The inferior arc injury: an addition to the family of complex carpal fracture-dislocation patterns.
Traditionally, complex wrist injuries were identified and characterized on the basis of observation of bony injury and presumption of soft tissue embarrassment, followed by employment of a classification scheme or cumbersome nomenclature. The extent of tissue compromise was often underestimated, leading to undertreatment and inferior results. This paper encourages physicians to think more mechanistically about the pattern of injury by relying on the concept of "transverse" force transmission to identify the global extent of wrist trauma. By employing a basic understanding of the components of the wrist "system" and superimposing the flow of energy through it, one can better grasp these complex topics. The standard "greater arc" and "lesser arc" injuries are explained in this context. Another recognizable injury pattern in the transverse instability spectrum, that of the "inferior arc," is introduced, along with clues for its identification. The large fragment and small fragment fracture variants of the inferior arc injury are emphasized, and their significance is described. Basic evaluation and treatment recommendations for inferior arc injuries are offered.

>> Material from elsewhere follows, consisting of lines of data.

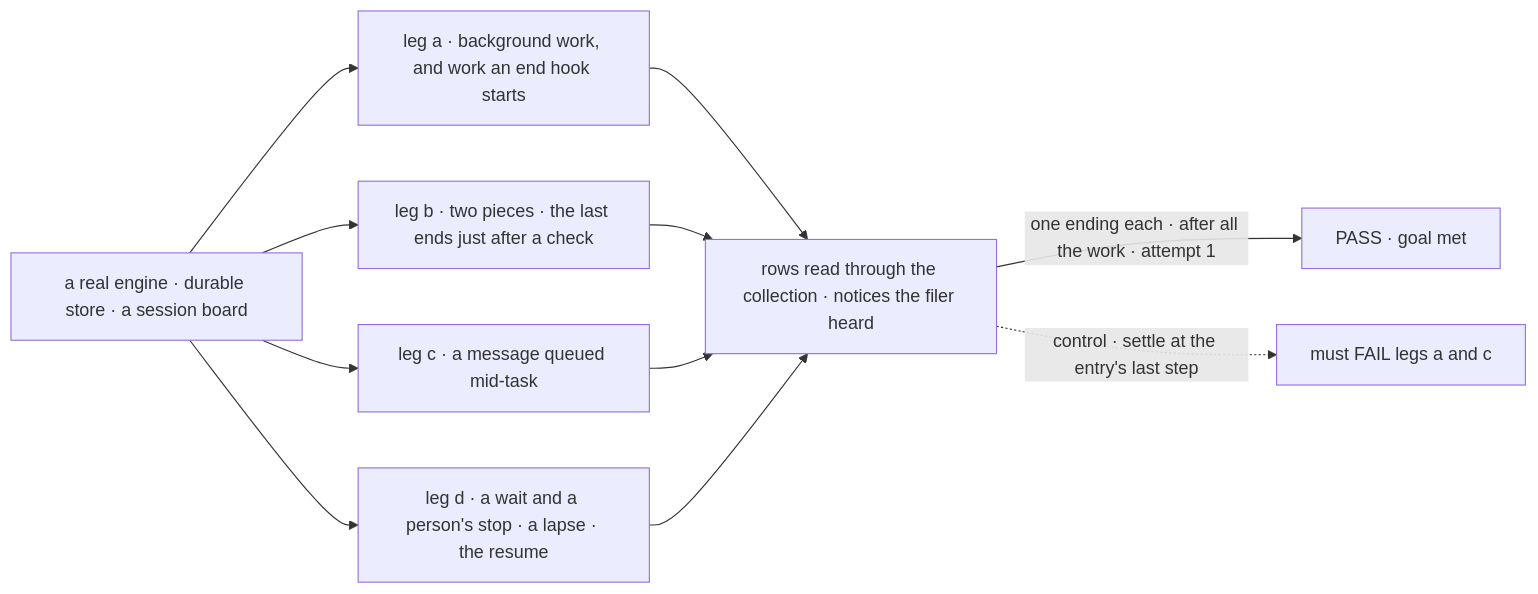
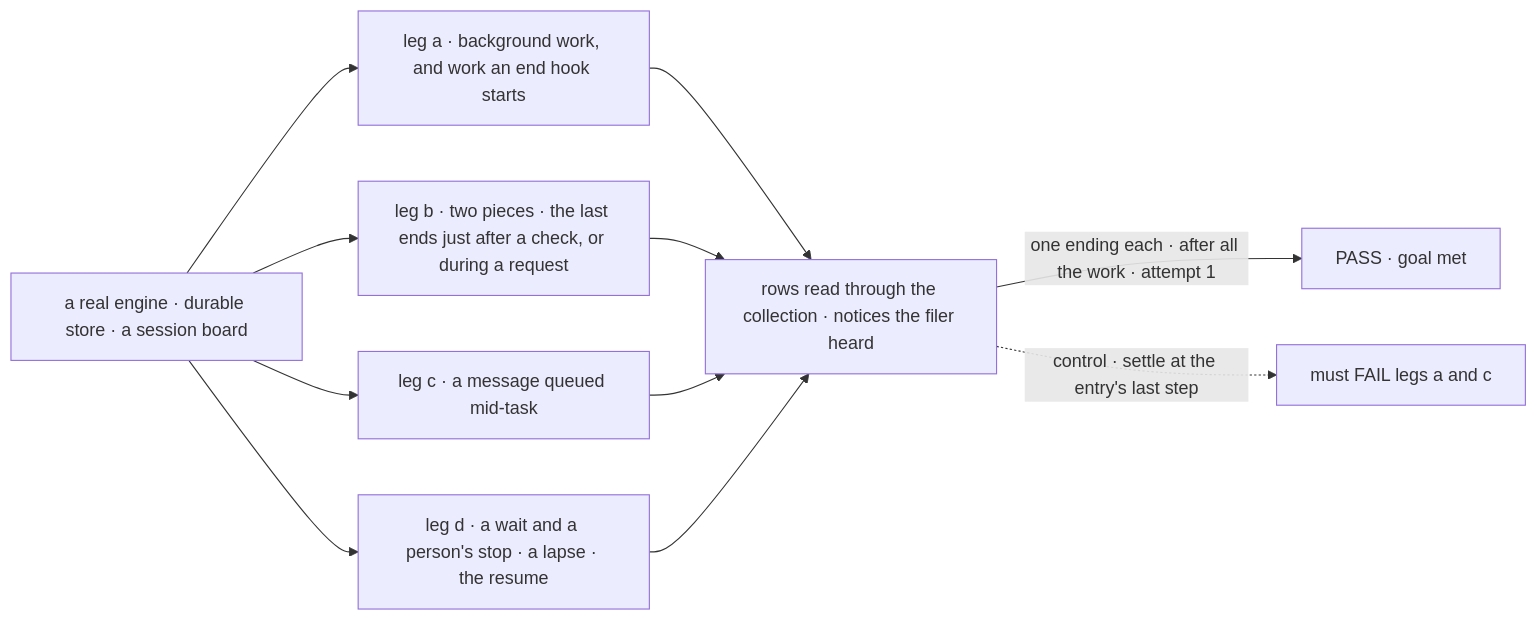
The first of 2 diagrams in specs/issues/FIX-2077/SPEC.md (fixpoint-labs/flow-state-dev), drawn with Mermaid before and after one commit. The commit also changed other lines of this file and 1 other file, not shown here.

````diff
--- a/specs/issues/FIX-2077/SPEC.md
+++ b/specs/issues/FIX-2077/SPEC.md
@@ -29,13 +29,13 @@
 ```mermaid
 flowchart LR
   A["a real engine · durable store · a session board"] --> L1["leg a · background work, and work an end hook starts"]
-  A --> L2["leg b · two pieces · the last ends just after a check"]
+  A --> L2["leg b · two pieces · the last ends just after a check, or during a request"]
   A --> L3["leg c · a message queued mid-task"]
   A --> L4["leg d · a wait and a person's stop · a lapse · the resume"]
   L1 --> R["rows read through the collection · notices the filer heard"]
   L2 --> R
   L3 --> R
   L4 --> R
   R -->|"one ending each · after all the work · attempt 1"| P["PASS · goal met"]
   R -.->|"control · settle at the entry's last step"| F["must FAIL legs a and c"]
 ```
````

Published In/Presented At
Graham T. J. (2003). The inferior arc injury: an addition to the family of complex carpal fracture-dislocation patterns. American journal of orthopedics (Belle Mead, N.J.), 32(9 Suppl), 10–19.
Medicine and Health Sciences
Department of Surgery